Co-parenting after divorce can be one of the most challenging tasks parents face. The divorced couple, who likely no longer trust or respect each other are now charged with raising their children together. By the way, for the rest of thier lives. But, there is hope in the form of a 3 lined template.
Divorce is a difficult time for everyone who is involved. Consideration goes a long way, and can make the process smoother and easier to deal with. You and your partner no doubt have a lot to discuss, but it is even more important to maintain effective communication with your children.
Every divorce is different, both circumstantially, and for personal reasons that only you and your ex- partner can truly understand. Whatever the case, your children would benefit from knowing what is going on. If you do not talk to them, then they will be left to take a guess, or worse still gather their opinions from magazines and TV programs.
As well as benefiting from knowing what is going on, your children will also want their own feelings to be heard, and may need to speak their own minds. With the co-operation of your partner, you can establish a line of communication that can be very reassuring for the whole family.
Communication is a two way process. You must speak with them, but you must also listen wholeheartedly, and console where necessary. The divorce between you and your partner should have the minimal impact on your children as possible, especially on an emotional level, and open and honest communication will help dramatically.
Breaking The News
Perhaps the moment that is most feared by divorcees, is the inevitable first chat with the kids.
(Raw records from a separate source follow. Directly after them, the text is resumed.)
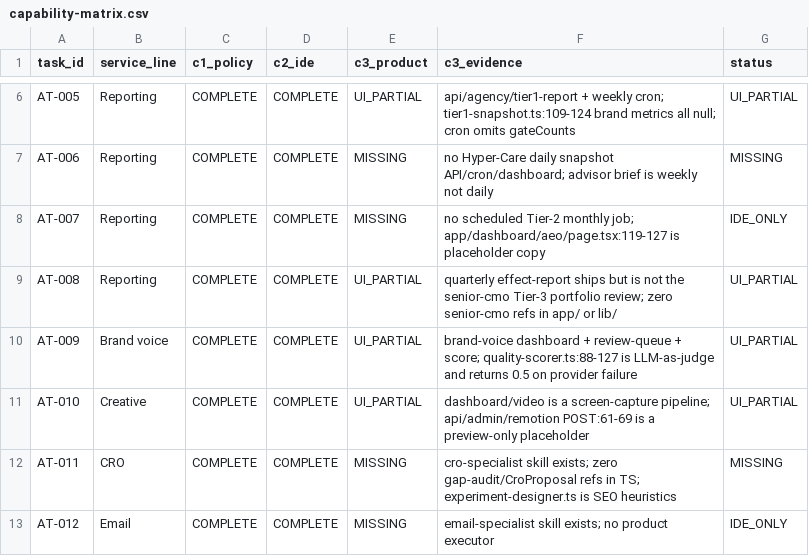
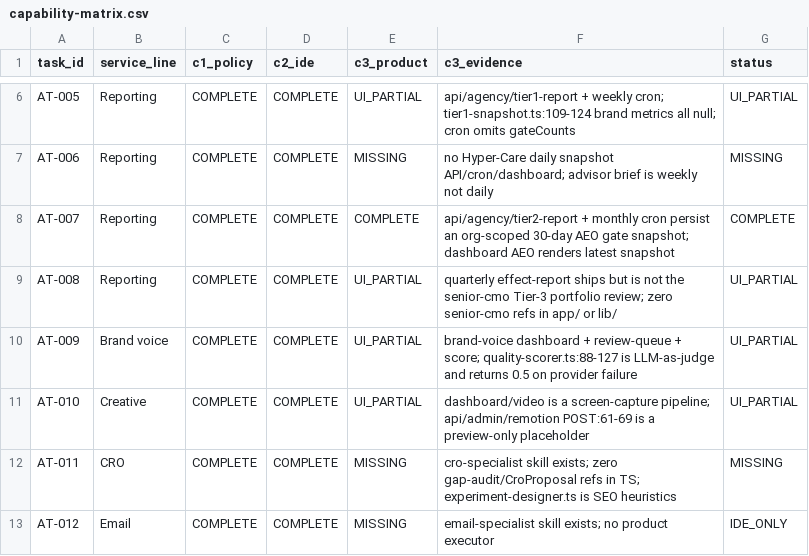
Before and after one commit to CleanExpo/Synthex, a CSV file: docs/pm/capability-matrix.csv, drawn as a sheet; only a part is shown, gaps mark what is left out.

```diff
--- a/docs/pm/capability-matrix.csv
+++ b/docs/pm/capability-matrix.csv
@@ -7,3 +7,3 @@ AT-005,Reporting,COMPLETE,COMPLETE,UI_PARTIAL,api/agency/tier1-report + weekly c
 AT-006,Reporting,COMPLETE,COMPLETE,MISSING,no Hyper-Care daily snapshot API/cron/dashboard; advisor brief is weekly not daily,MISSING
-AT-007,Reporting,COMPLETE,COMPLETE,MISSING,no scheduled Tier-2 monthly job; app/dashboard/aeo/page.tsx:119-127 is placeholder copy,IDE_ONLY
+AT-007,Reporting,COMPLETE,COMPLETE,COMPLETE,api/agency/tier2-report + monthly cron persist an org-scoped 30-day AEO gate snapshot; dashboard AEO renders latest snapshot,COMPLETE
 AT-008,Reporting,COMPLETE,COMPLETE,UI_PARTIAL,quarterly effect-report ships but is not the senior-cmo Tier-3 portfolio review; zero senior-cmo refs in app/ or lib/,UI_PARTIAL
```
Also changed, not shown: 8 other files.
It is important that you know that you are splitting up with your partner before you break the news. You should never confuse your child with statements like, “me and your mum might be getting a divorce.” When you know you are divorcing, then is the time to break the news.
Consider sitting down with the whole family, you and your partner if possible, and anyone else who will be directly affected, and explaining the situation in simple terms, as it is, without trying to score any points.
Always be supportive, and listen and encourage your children to share their feelings. If they try to resist, and want you to stay together, it is important that you explain to them that it has to be this way. Give them truthful answers to any questions they have, and do not assume you will know exactly how they feel.
Remember that you are the adults, and it is important to convey this in your communication. That means being mature and civilized during talks with your children. If you have to argue with your partner about adult things then do so somewhere else. Talk to your children about the living arrangements, and explain that they can still see both of you.
Communication Doesn't End There...
After you have spoken to your children about the divorce, it is important that you continue an open and honest line of communication throughout the whole process, and beyond, until you know everything has settled. You are likely to experience a variety of emotions yourself, and the same will be true for your children. Regularly check in on how they feel, and talk to them if anything changes.
You must also allow your partner fair time to communicate with their children, and it helps a lot to be able to talk to them both alone and together. Depending on your parenting styles this can be something that happens on a planned and routine basis, or whenever you feel it to be necessary.
Ideally both parents are still aligned in their goal of wanting what is best for their child. Divorce is a difficult time, but it is so important not to lose site of that. Proper communication between you, your partner, and your children, is one of the most important factors that will lessen the impact of the divorce on your children.